◆ Work task
Scan the entries that follow for the word "email", then report every line in which it appears.

◆ Given data
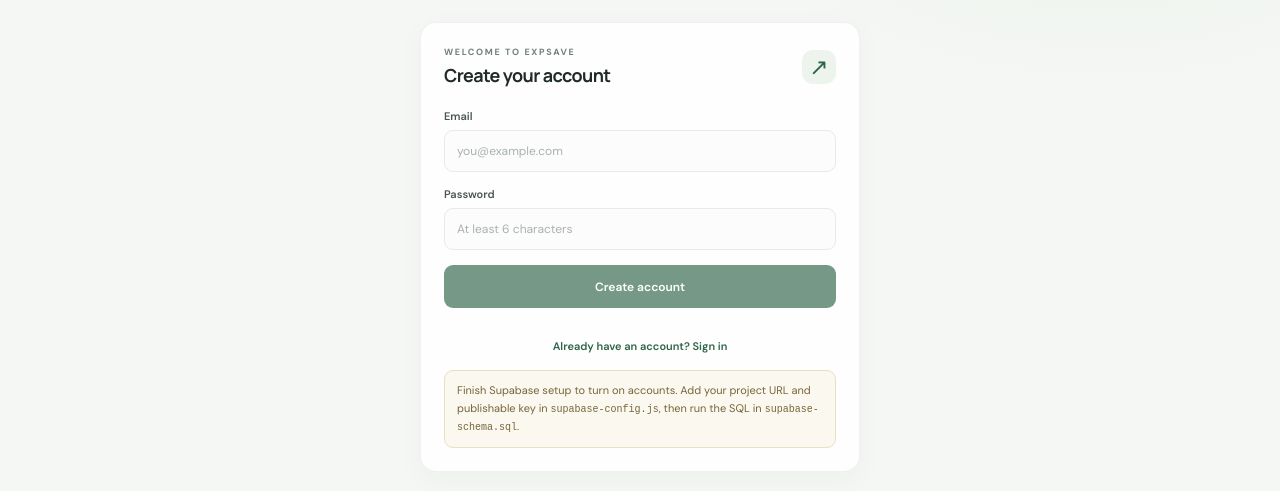
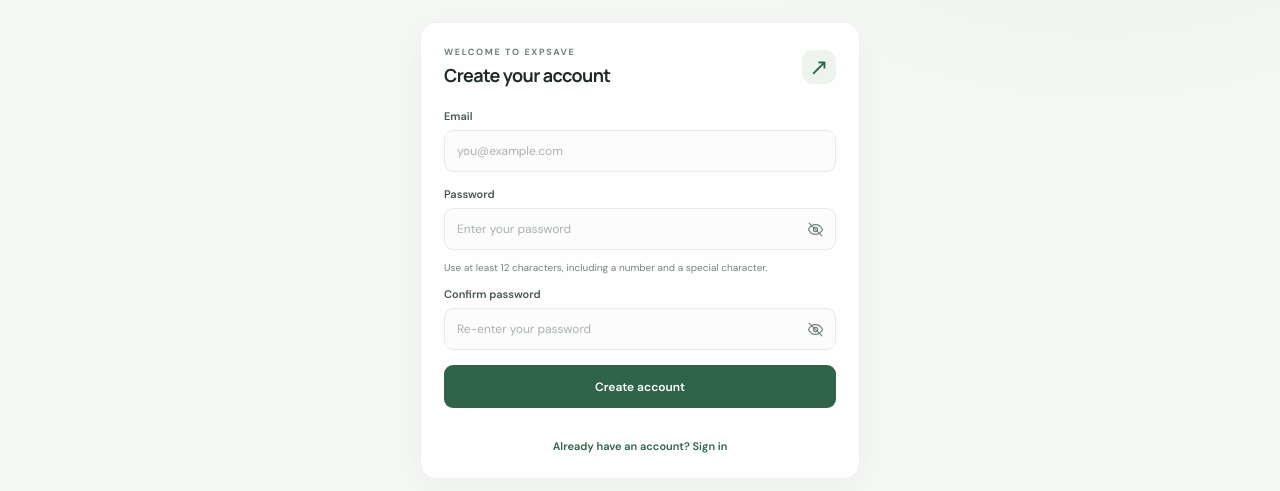
Before and after one commit to mehmetcali82/Expense-tracker, a plain HTML site: page index.html in a window 1280 px wide. Both pictures are taken after a click on the button "New to EXPSAVE? Create an account". Shown: the part 237-728 px from the top of the page. Drawn offline with nearby package versions, Linux system fonts and the light colour scheme.

Commit message:
add password and duble the registration page

```diff
--- a/app.js
+++ b/app.js
@@ -18,6 +18,12 @@ const appView = document.querySelector("#app-view");
 const authForm = document.querySelector("#auth-form");
 const authEmailInput = document.querySelector("#auth-email");
 const authPasswordInput = document.querySelector("#auth-password");
+const authPasswordToggle = document.querySelector("#auth-password-toggle");
+const authConfirmPasswordLabel = document.querySelector("#auth-confirm-password-label");
+const authConfirmPasswordField = document.querySelector("#auth-confirm-password-field");
+const authConfirmPasswordInput = document.querySelector("#auth-confirm-password");
+const authConfirmPasswordToggle = document.querySelector("#auth-confirm-password-toggle");
+const authPasswordHint = document.querySelector("#auth-password-hint");
 const authSubmit = document.querySelector("#auth-submit");
 const authSwitch = document.querySelector("#auth-switch");
 const authMessage = document.querySelector("#auth-message");
@@ -66,6 +72,15 @@ function setFormMessage(message) {
   formMessage.textContent = message;
 }
 
+function setPasswordVisibility(input, toggle, isVisible) {
+  input.type = isVisible ? "text" : "password";
+  toggle.setAttribute("aria-pressed", String(isVisible));
+  toggle.setAttribute(
+    "aria-label",
+    `${isVisible ? "Hide" : "Show"} ${toggle.dataset.passwordLabel}`
+  );
+}
+
 function setAuthMode(mode) {
   authMode = mode;
   const isSignUp = mode === "signup";
@@ -73,7 +88,15 @@ function setAuthMode(mode) {
   authSubmit.textContent = isSignUp ? "Create account" : "Sign in";
   authSwitch.textContent = isSignUp ? "Already have an account? Sign in" : "New to EXPSAVE? Create an account";
   authPasswordInput.autocomplete = isSignUp ? "new-password" : "current-password";
-  authPasswordInput.minLength = isSignUp ? 6 : 1;
+  authPasswordInput.minLength = isSignUp ? 12 : 1;
+  authPasswordHint.hidden = !isSignUp;
+  authConfirmPasswordLabel.hidden = !isSignUp;
+  authConfirmPasswordField.hidden = !isSignUp;
+  authConfirmPasswordInput.disabled = !isSignUp;
+  authConfirmPasswordInput.required = isSignUp;
+  if (!isSignUp) authConfirmPasswordInput.value = "";
+  setPasswordVisibility(authPasswordInput, authPasswordToggle, false);
+  setPasswordVisibility(authConfirmPasswordInput, authConfirmPasswordToggle, false);
   setAuthMessage("");
 }
 
@@ -221,6 +244,22 @@ authSwitch.addEventListener("click", () => {
   setAuthMode(authMode === "signin" ? "signup" : "signin");
 });
 
+authPasswordToggle.addEventListener("click", () => {
+  setPasswordVisibility(
+    authPasswordInput,
+    authPasswordToggle,
+    authPasswordInput.type === "password"
+  );
+});
+
+authConfirmPasswordToggle.addEventListener("click", () => {
+  setPasswordVisibility(
+    authConfirmPasswordInput,
+    authConfirmPasswordToggle,
+    authConfirmPasswordInput.type === "password"
+  );
+});
+
 authForm.addEventListener("submit", async (event) => {
   event.preventDefault();
   if (!supabaseClient) {
@@ -234,6 +273,21 @@ authForm.addEventListener("submit", async (event) => {
   try {
     const email = authEmailInput.value.trim();
     const password = authPasswordInput.value;
+    if (authMode === "signup") {
+      if (password.length < 12) {
+        setAuthMessage("Use a password with at least 12 characters.");
+        return;
+      }
+      if (!/\d/.test(password) || !/[^A-Za-z0-9\s]/.test(password)) {
+        setAuthMessage("Include at least one number and one special character in your password.");
+        return;
+      }
+      if (password !== authConfirmPasswordInput.value) {
+        setAuthMessage("The passwords don't match.");
+        return;
+      }
+    }
+
     const result = authMode === "signup"
       ? await supabaseClient.auth.signUp({ email, password })
       : await supabaseClient.auth.signInWithPassword({ email, password });
--- a/index.html
+++ b/index.html
@@ -42,7 +42,28 @@
             <label for="auth-email">Email</label>
             <input id="auth-email" name="email" type="email" autocomplete="email" placeholder="you@example.com" required />
             <label for="auth-password">Password</label>
-            <input id="auth-password" name="password" type="password" autocomplete="current-password" minlength="6" placeholder="At least 6 characters" required />
+            <div class="auth-password-field">
+              <input id="auth-password" name="password" type="password" autocomplete="current-password" minlength="1" placeholder="Enter your password" required />
+              <button id="auth-password-toggle" class="password-toggle" type="button" data-password-label="password" aria-label="Show password" aria-controls="auth-password" aria-pressed="false">
+                <svg viewBox="0 0 24 24" aria-hidden="true" focusable="false">
+                  <path d="M2 12s3.6-7 10-7 10 7 10 7-3.6 7-10 7S2 12 2 12Z" />
+                  <circle cx="12" cy="12" r="3" />
+                  <path class="eye-slash" d="m3 3 18 18" />
+                </svg>
+              </button>
+            </div>
+            <p id="auth-password-hint" class="password-hint" hidden>Use at least 12 characters, including a number and a special character.</p>
+            <label id="auth-confirm-password-label" for="auth-confirm-password" hidden>Confirm password</label>
+            <div id="auth-confirm-password-field" class="auth-password-field" hidden>
+              <input id="auth-confirm-password" name="confirm-password" type="password" autocomplete="new-password" placeholder="Re-enter your password" disabled />
+              <button id="auth-confirm-password-toggle" class="password-toggle" type="button" data-password-label="confirm password" aria-label="Show confirm password" aria-controls="auth-confirm-password" aria-pressed="false">
+                <svg viewBox="0 0 24 24" aria-hidden="true" focusable="false">
+                  <path d="M2 12s3.6-7 10-7 10 7 10 7-3.6 7-10 7S2 12 2 12Z" />
+                  <circle cx="12" cy="12" r="3" />
+                  <path class="eye-slash" d="m3 3 18 18" />
+                </svg>
+              </button>
+            </div>
             <button id="auth-submit" class="submit-button" type="submit">Sign in</button>
             <p id="auth-message" class="form-message" role="status" aria-live="polite"></p>
           </form>
--- a/styles.css
+++ b/styles.css
@@ -177,6 +177,84 @@ h1 {
 
 .auth-panel form > input {
   display: block;
+}
+
+.auth-password-field {
+  display: flex;
+  width: 100%;
+  height: 42px;
+  align-items: center;
+  margin-bottom: 15px;
+  border: 1px solid #e6ebe6;
+  border-radius: 9px;
+  background: #fbfcfb;
+  transition: border-color 150ms ease, box-shadow 150ms ease;
+}
+
+.auth-password-field:focus-within {
+  border-color: #77a386;
+  box-shadow: 0 0 0 3px rgba(77, 132, 92, 0.1);
+}
+
+.auth-password-field input {
+  width: 100%;
+  height: 100%;
+  min-width: 0;
+  padding: 0 12px;
+  border: 0;
+  border-radius: inherit;
+  outline: 0;
+  color: var(--ink);
+  background: transparent;
+  font-size: 12px;
+}
+
+.password-toggle {
+  display: grid;
+  width: 40px;
+  height: 40px;
+  flex: none;
+  place-items: center;
+  padding: 0;
+  border: 0;
+  border-radius: 8px;
+  color: #78837b;
+  background: transparent;
+  cursor: pointer;
+}
+
+.password-toggle:hover {
+  color: var(--green);
+}
+
+.password-toggle:focus-visible {
+  outline: 2px solid #9dc6a5;
+  outline-offset: -3px;
+}
+
+.password-toggle svg {
+  width: 17px;
+  height: 17px;
+  fill: none;
+  stroke: currentColor;
+  stroke-linecap: round;
+  stroke-linejoin: round;
+  stroke-width: 1.7;
+}
+
+.password-toggle[aria-pressed="true"] .eye-slash {
+  display: none;
+}
+
+.auth-panel form > [hidden] {
+  display: none;
+}
+
+.password-hint {
+  margin: -5px 0 12px;
+  color: #78837b;
+  font-size: 10px;
+  line-height: 1.5;
 }
 
 .auth-switch {
--- a/supabase-config.js
+++ b/supabase-config.js
@@ -1,4 +1,4 @@
 // Replace these placeholders with your Supabase project's URL and publishable key.
 // The publishable/anon key is intended for browser use; never put a service-role key here.
-window.EXPSAVE_SUPABASE_URL = "YOUR_SUPABASE_PROJECT_URL";
-window.EXPSAVE_SUPABASE_ANON_KEY = "YOUR_SUPABASE_PUBLISHABLE_KEY";
+window.EXPSAVE_SUPABASE_URL = "https://yhtpnspwxmbsjkebuiq.supabase.co";
+window.EXPSAVE_SUPABASE_ANON_KEY = "eyJhbGciOiJIUzI1NiIsInR5cCI6IkpXVCJ9.eyJpc3MiOiJzdXBhYmFzZSIsInJlZiI6InlodHBuc3B3eG1ic2prZWJ1dWlxIiwicm9sZSI6ImFub24iLCJpYXQiOjE3OTUzMjAxNTksImV4cCI6MjExMDg5NjE1OX0.NftytOVBNSuYJWNrsiScutCpVhdEgnnM2v8LPhu9ZSY";
```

◆ Reply
 const authEmailInput = document.querySelector("#auth-email");
     const email = authEmailInput.value.trim();
       ? await supabaseClient.auth.signUp({ email, password })
       : await supabaseClient.auth.signInWithPassword({ email, password });
             <label for="auth-email">Email</label>
             <input id="auth-email" name="email" type="email" autocomplete="email" placeholder="you@example.com" required />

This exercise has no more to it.